The Tate Modern extension is set to be approved by local council, says London’s Evening Standard
The original design, a pyramid made of glass cubes, was redrawn to look as if it is “growing out” of the original gallery. The 11-storey building will provide nearly 25,000sq m of floor space, including a 1,500sq m gallery.
It has become vital to the future of the gallery because of rising visitor numbers. Tate Modern was designed for 1.8million visitors annually, but has reached an average of 4.6 million over recent years and is one of Britain’s most popular attractions.
A Tate spokesman said: “There is huge pressure on public facilities. More space is needed to maintain and develop our programme.” [ . . . ]
Rowan Moore, the Evening Standard’s architecture critic, wrote about the new version of the Tate’s proposed extension last year: “What was a glassy pile of boxes has become brick and smooth-skinned. The new version is still emphatic, a hefty, hard-to-miss brick tower, but it is no longer a battle of design ideas. The big move is to use the same material as that of the old power station that houses Tate Modern, while using it to make a brick building such as has never been seen before. The bricks hover. Light shines through them. Brick walls are folded like paper… futuristic. Quite simply, the design has got better.”

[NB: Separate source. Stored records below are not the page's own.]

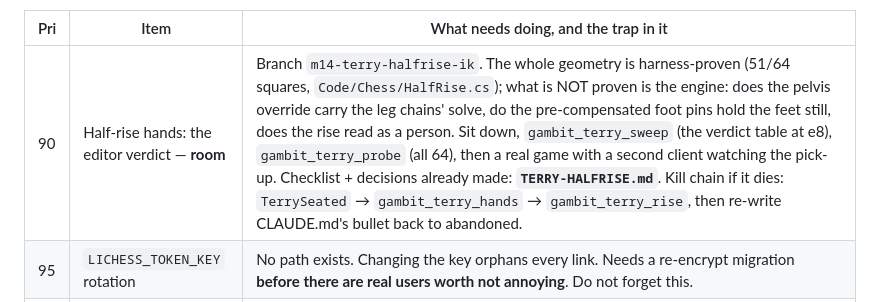
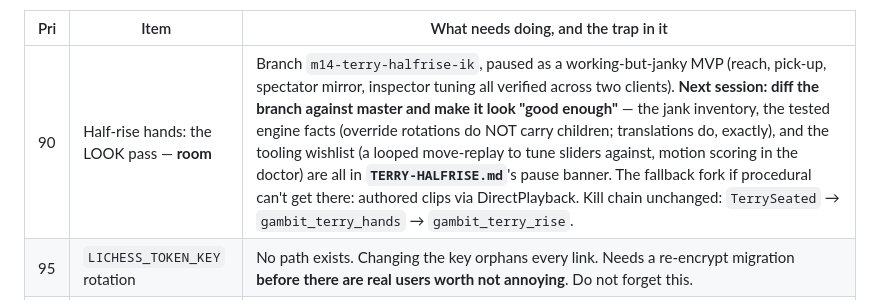
Before and after one commit to Gamah/gambit, a Markdown page: PLAN.md, the part around the change. GitHub-like rendering.

```diff
--- a/PLAN.md
+++ b/PLAN.md
@@ -20,7 +20,7 @@ contract lives in **`README.md`**. This file is only ever upcoming work.
 
 | Pri | Item | What needs doing, and the trap in it |
 |---|---|---|
-| 90 | Half-rise hands: the editor verdict — **room** | Branch `m14-terry-halfrise-ik`. The whole geometry is harness-proven (51/64 squares, `Code/Chess/HalfRise.cs`); what is NOT proven is the engine: does the pelvis override carry the leg chains' solve, do the pre-compensated foot pins hold the feet still, does the rise read as a person. Sit down, `gambit_terry_sweep` (the verdict table at e8), `gambit_terry_probe` (all 64), then a real game with a second client watching the pick-up. Checklist + decisions already made: **`TERRY-HALFRISE.md`**. Kill chain if it dies: `TerrySeated` → `gambit_terry_hands` → `gambit_terry_rise`, then re-write CLAUDE.md's bullet back to abandoned. |
+| 90 | Half-rise hands: the LOOK pass — **room** | Branch `m14-terry-halfrise-ik`, paused as a working-but-janky MVP (reach, pick-up, spectator mirror, inspector tuning all verified across two clients). **Next session: diff the branch against master and make it look "good enough"** — the jank inventory, the tested engine facts (override rotations do NOT carry children; translations do, exactly), and the tooling wishlist (a looped move-replay to tune sliders against, motion scoring in the doctor) are all in **`TERRY-HALFRISE.md`**'s pause banner. The fallback fork if procedural can't get there: authored clips via DirectPlayback. Kill chain unchanged: `TerrySeated` → `gambit_terry_hands` → `gambit_terry_rise`. |
 | 95 | `LICHESS_TOKEN_KEY` rotation | No path exists. Changing the key orphans every link. Needs a re-encrypt migration **before there are real users worth not annoying**. Do not forget this. |
 | 85 | Hear the four new sounds — **room** | All synthesized blind, each a `gen_*` away from a retune. **`panic` is the risky one**: the first per-second sound in the game, and ten seconds of it is either pressure or an alarm — numpy cannot tell you which. **`check` lands ON TOP of tick/tock** — two pips to stay separable by shape, or just clutter? **`gameover3d` at 45%** plays at the TV wall, where UltraBullet ends a game every ~30s. **The room with six tables is the whole gate.** |
 | 75 | Split `GameHud.razor` (849 lines) | Extract the **promotion picker** (`:268-282`, `:439-474` — zero coupling, already a sibling of `.hud`) and the **setup block** (`:112-191` — sole owner of `_seekRated`/`_seekColor`, `TimeControl.All`, every `LichessTable` call, and the `.tc*`/`.chip`/`.seek-row` CSS). ~40% of the file. **Stop there**: the status line (`:37-68`) is where the lichess-vs-local and setup-vs-in-game axes genuinely cross, and `Source()`/`OnLichess()`/`Lichess()`/`Controller()`/`View()`/`Station()` are a shared spine that becomes a static helper or gets re-resolved per panel. Design against **10** controls (Rapid/Classical linked); the default table shows **7** (`CanSeek` false at 180s), which is why nobody has felt this. |
```
Also changed, not shown: TERRY-HALFRISE.md (+42 -25 lines).
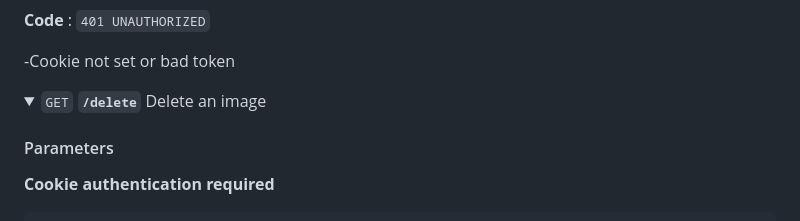
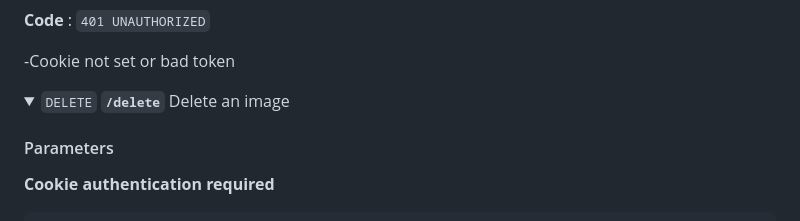
Before and after one commit to tannergarcia/CEN3031-Project, a Markdown page: Sprint2.md, the part around the change. Drawn GitHub-style; folded sections open.

Commit message:
Fix http GET to DELETE

```diff
--- a/Sprint2.md
+++ b/Sprint2.md
@@ -284,7 +284,7 @@ form enctype="multipart/form-data"
 </details>
 
 <details>
- <summary><code>GET</code> <code><b>/delete</b></code> Delete an image</summary>
+ <summary><code>DELETE</code> <code><b>/delete</b></code> Delete an image</summary>
 
 #### Parameters
 **Cookie authentication required**
```
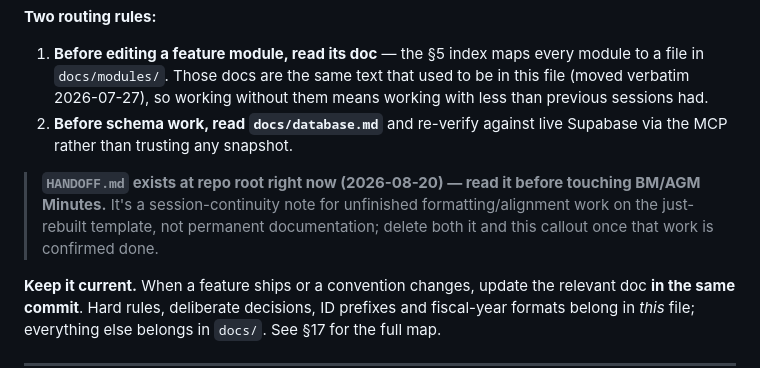
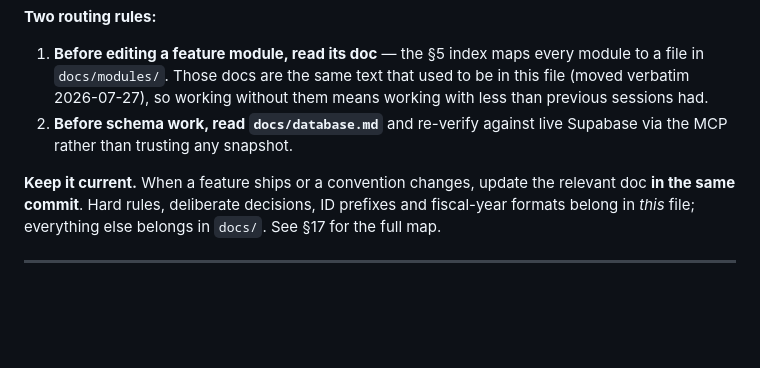
Before and after one commit to aadarshakhanal2064-cyber/AUTOMATION, a Markdown page: CLAUDE.md, the part around the change. Drawn GitHub-style; blank space fills up the shorter version.

```diff
--- a/CLAUDE.md
+++ b/CLAUDE.md
@@ -12,8 +12,6 @@ This file is loaded into **every** session, so it holds only what protects work
 
 1. **Before editing a feature module, read its doc** — the §5 index maps every module to a file in `docs/modules/`. Those docs are the same text that used to be in this file (moved verbatim 2026-07-27), so working without them means working with less than previous sessions had.
 2. **Before schema work, read `docs/database.md`** and re-verify against live Supabase via the MCP rather than trusting any snapshot.
-
-> **`HANDOFF.md` exists at repo root right now (2026-08-20) — read it before touching BM/AGM Minutes.** It's a session-continuity note for unfinished formatting/alignment work on the just-rebuilt template, not permanent documentation; delete both it and this callout once that work is confirmed done.
 
 **Keep it current.** When a feature ships or a convention changes, update the relevant doc **in the same commit**. Hard rules, deliberate decisions, ID prefixes and fiscal-year formats belong in *this* file; everything else belongs in `docs/`. See §17 for the full map.
 
```
Also changed, not shown: HANDOFF.md (deleted, +0 -60 lines).
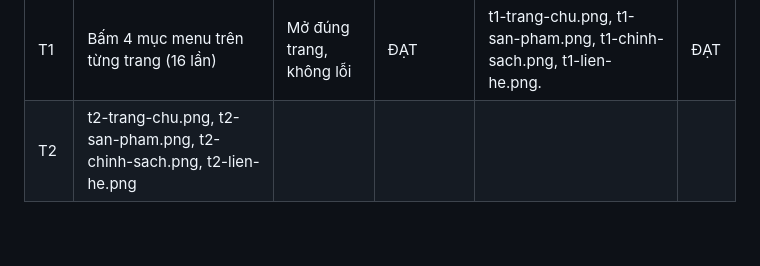
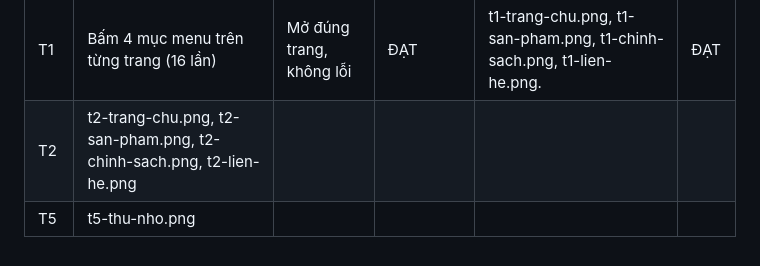
Before and after one commit to phucantran616-droid/a3-an-toplap, a Markdown page: docs/kiem-thu.md, the part around the change. Rendered like a GitHub page.

```diff
--- a/docs/kiem-thu.md
+++ b/docs/kiem-thu.md
@@ -4,3 +4,4 @@
 |---|---|---|---|---|---|
 | T1 | Bấm 4 mục menu trên từng trang (16 lần) | Mở đúng trang, không lỗi |ĐẠT | t1-trang-chu.png, t1-san-pham.png, t1-chinh-sach.png, t1-lien-he.png.| ĐẠT |
 |T2| t2-trang-chu.png, t2-san-pham.png, t2-chinh-sach.png, t2-lien-he.png|
+|T5| t5-thu-nho.png|
```
Also changed, not shown: AI_LOG.md (+1 -0 lines), evidence/t5-thu-nho.png (added).
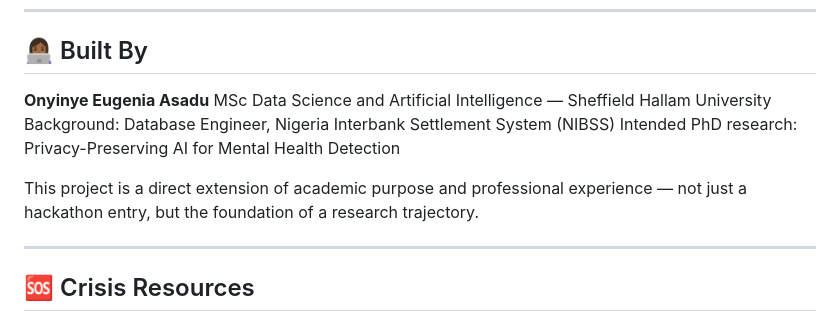
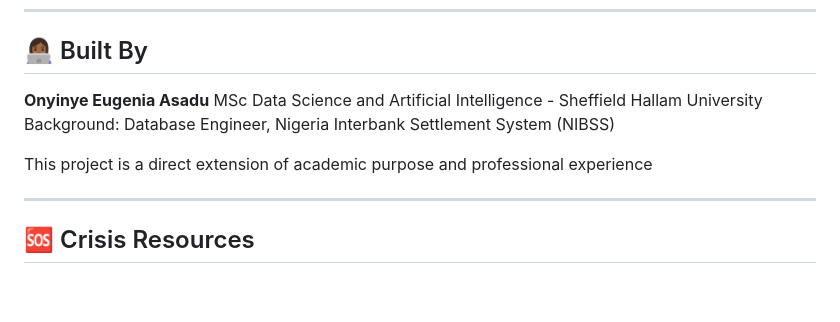
Before and after one commit to geniee-dot/MindBridge, a Markdown page: README.md, the part around one of its changes. GitHub-like rendering; blank space fills up the shorter version.

Commit message:
Fix formatting and punctuation in README.md
Updated formatting and punctuation in the README.

```diff
--- a/README.md
+++ b/README.md
@@ -205,11 +205,11 @@ MindBridge/
 ## 👩🏾‍💻 Built By
 
 **Onyinye Eugenia Asadu**
-MSc Data Science and Artificial Intelligence — Sheffield Hallam University
+MSc Data Science and Artificial Intelligence - Sheffield Hallam University
 Background: Database Engineer, Nigeria Interbank Settlement System (NIBSS)
-Intended PhD research: Privacy-Preserving AI for Mental Health Detection
 
-This project is a direct extension of academic purpose and professional experience — not just a hackathon entry, but the foundation of a research trajectory.
+
+This project is a direct extension of academic purpose and professional experience
 
 ---
 
```
Also changed, not shown: other parts of README.md (+2 -2 lines).
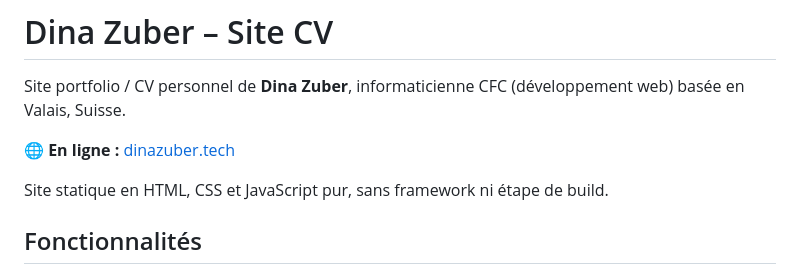
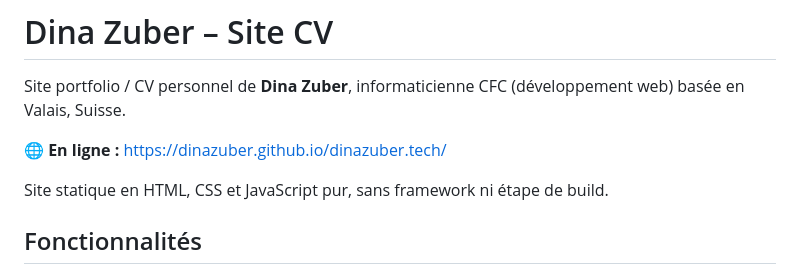
Before and after one commit to Dinazuber/dinazuber.tech, a Markdown page: README.md, the part around the change. GitHub-like rendering.

Commit message:
Change online link to GitHub Pages
Updated the online link to the GitHub Pages URL.

```diff
--- a/README.md
+++ b/README.md
@@ -2,7 +2,7 @@
 
 Site portfolio / CV personnel de **Dina Zuber**, informaticienne CFC (développement web) basée en Valais, Suisse.
 
-🌐 **En ligne :** [dinazuber.tech](https://dinazuber.tech)
+🌐 **En ligne :** [https://dinazuber.github.io/dinazuber.tech/](https://dinazuber.github.io/dinazuber.tech/)
 
 Site statique en HTML, CSS et JavaScript pur, sans framework ni étape de build.
 
```
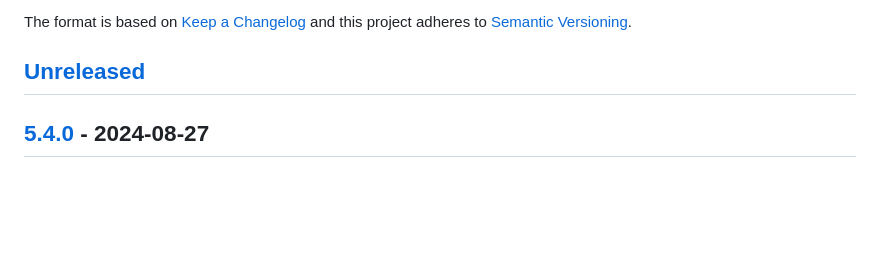
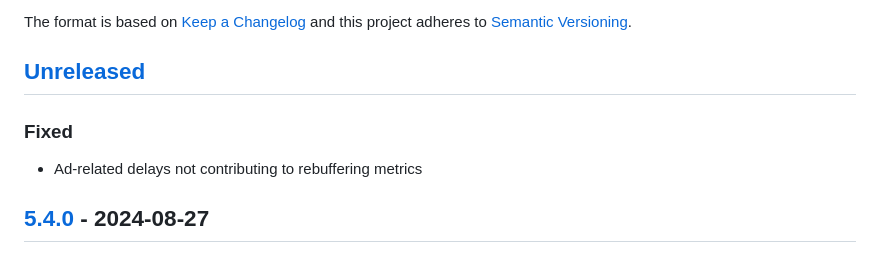
Before and after one commit to bitmovin/bitmovin-player-web-analytics-conviva, a Markdown page: CHANGELOG.md, the part around the change. Rendered like a GitHub page; blank space fills up the shorter version.

```diff
--- a/CHANGELOG.md
+++ b/CHANGELOG.md
@@ -6,6 +6,9 @@ The format is based on [Keep a Changelog](http://keepachangelog.com/)
 and this project adheres to [Semantic Versioning](http://semver.org/).
 
 ## [Unreleased]
+
+### Fixed
+- Ad-related delays not contributing to rebuffering metrics
 
 ## [5.4.0] - 2024-08-27
 ### Added
```
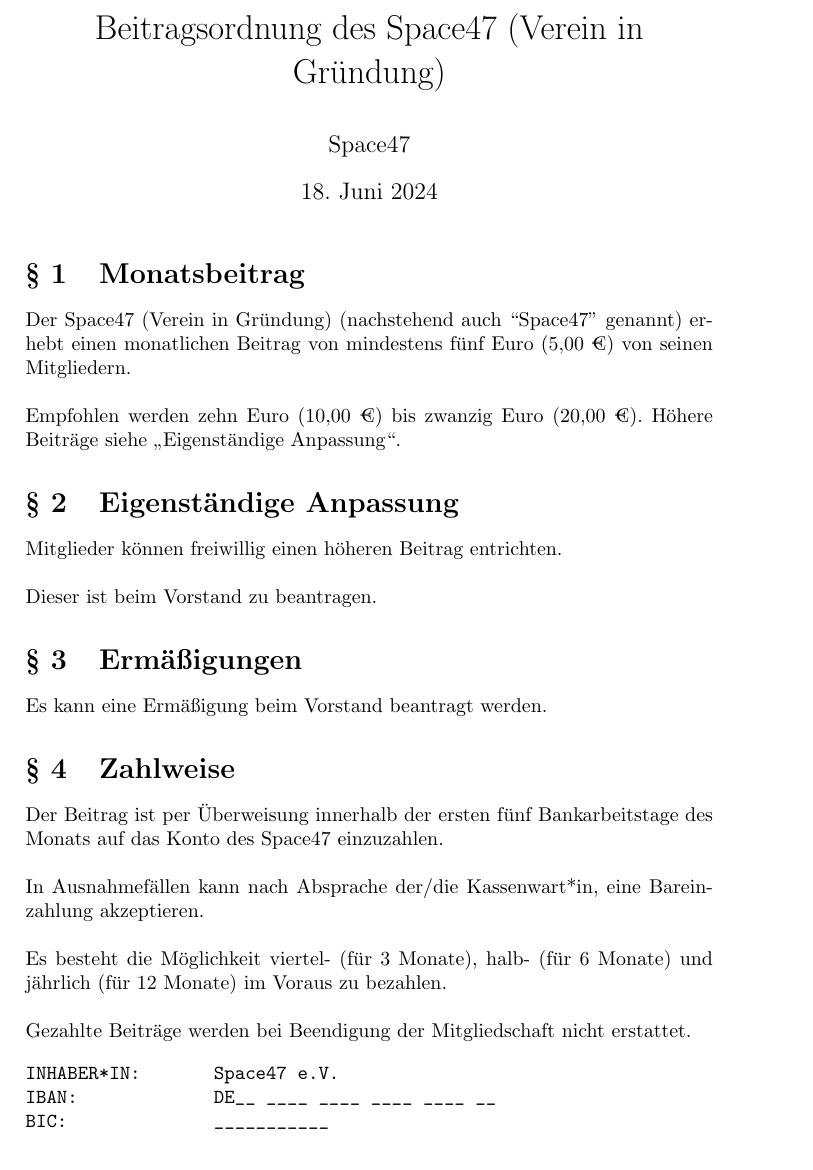
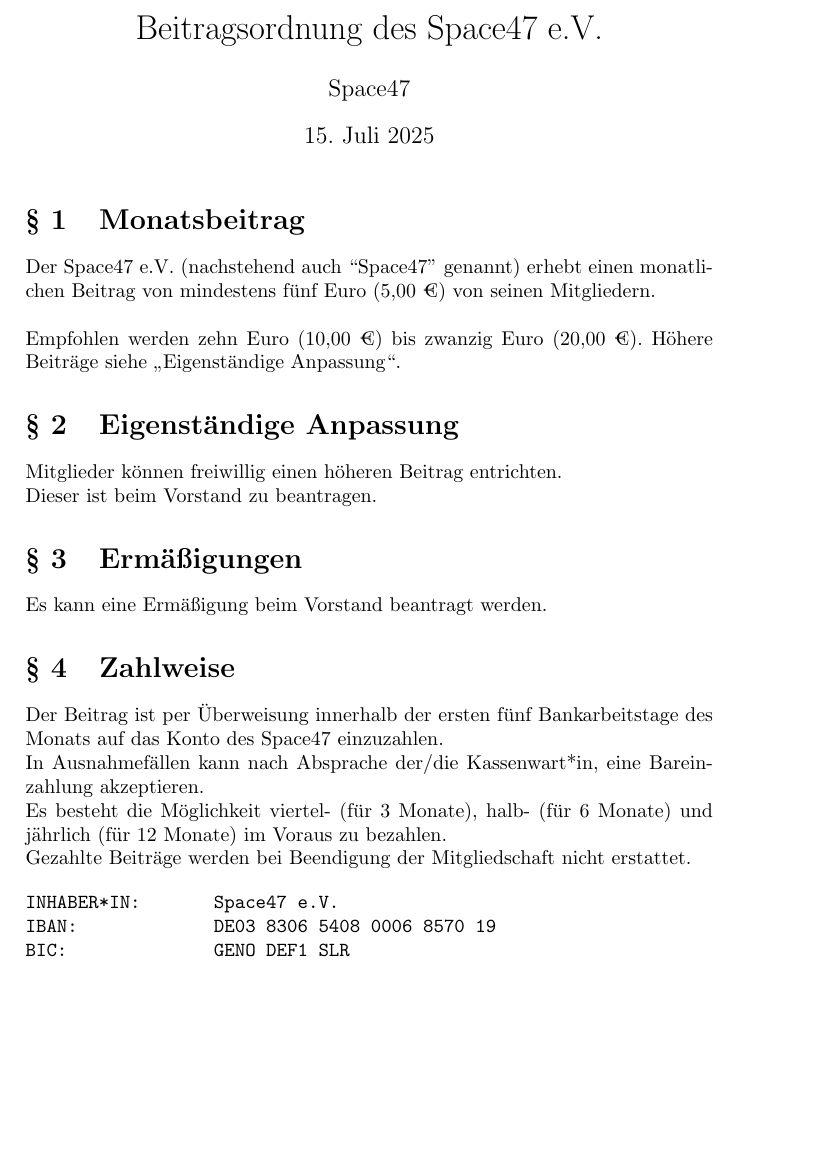
Before and after one commit to space47-ev/dokumente, a LaTeX document (beitragsordnung.tex): part of page 1 of 2 before the commit and part of the page after it, cut so that both start at the same text, the shorter picture padded with empty space. Compiled offline with pdfLaTeX.

Commit message:
Änderung vom 15.07.2025

```diff
--- a/beitragsordnung.tex
+++ b/beitragsordnung.tex
@@ -7,20 +7,20 @@
 \setlist[enumerate]{label=(\arabic*)}
 \usepackage[utf8]{inputenc}
 
-\title{Beitragsordnung des Space47 (Verein in Gründung)}
+\title{Beitragsordnung des Space47 e.V.}
 \author{Space47}
 % \date{\today}
-\date{18. Juni 2024}
+\date{15. Juli 2025}
 
 \begin{document}
 \maketitle
 
 \section{Monatsbeitrag}
-Der Space47 (Verein in Gründung) (nachstehend auch “Space47” genannt) erhebt einen monatlichen Beitrag von mindestens fünf Euro (5,00 €) von seinen Mitgliedern. \\ \\
+Der Space47 e.V. (nachstehend auch “Space47” genannt) erhebt einen monatlichen Beitrag von mindestens fünf Euro (5,00 €) von seinen Mitgliedern. \\ \\
 Empfohlen werden zehn Euro (10,00 €) bis zwanzig Euro (20,00 €). Höhere Beiträge siehe \enquote{Eigenständige Anpassung}.
 
 \section{Eigenständige Anpassung}
-Mitglieder können freiwillig einen höheren Beitrag entrichten. \\ \\
+Mitglieder können freiwillig einen höheren Beitrag entrichten. \\
 Dieser ist beim Vorstand zu beantragen.
 
 \section{Ermäßigungen}
@@ -28,16 +28,17 @@
 
 \section{Zahlweise}
 
-Der Beitrag ist per Überweisung innerhalb der ersten fünf Bankarbeitstage des Monats auf das Konto des Space47 einzuzahlen. \\ \\
-In Ausnahmefällen kann nach Absprache der/die Kassenwart*in, eine Bareinzahlung akzeptieren. \\ \\
-Es besteht die Möglichkeit viertel- (für 3 Monate), halb- (für 6 Monate) und jährlich (für 12 Monate) im Voraus zu bezahlen. \\ \\
+Der Beitrag ist per Überweisung innerhalb der ersten fünf Bankarbeitstage des Monats auf das Konto des Space47 einzuzahlen. \\
+In Ausnahmefällen kann nach Absprache der/die Kassenwart*in, eine Bareinzahlung akzeptieren. \\
+Es besteht die Möglichkeit viertel- (für 3 Monate), halb- (für 6 Monate) und jährlich (für 12 Monate) im Voraus zu bezahlen. \\
 Gezahlte Beiträge werden bei Beendigung der Mitgliedschaft nicht erstattet.
 
 \begin{verbatim}
 INHABER*IN:       Space47 e.V.
-IBAN:             DE__ ____ ____ ____ ____ __
-BIC:              ___________
-VERWENDUNGSZWECK: Mitgliedsbeitrag MONTAT/JAHR NAME
+IBAN:             DE03 8306 5408 0006 8570 19
+BIC:              GENO DEF1 SLR
+VERWENDUNGSZWECK: Mitgliedsbeitrag MONTAT/VIERTEL-/HALB-/JAHR VOLLER NAME
+BEISPIEL:         Mitgliedsbeitrag VIERTELJAHR Maxi Mustermensch
 \end{verbatim}
 
 \end{document}
```
Also changed, not shown: beitragsordnung.pdf.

Pyramid on the Thames: Tate Modern’s ‘unique’ extension gets the go-ahead (This is London/Evening Standard)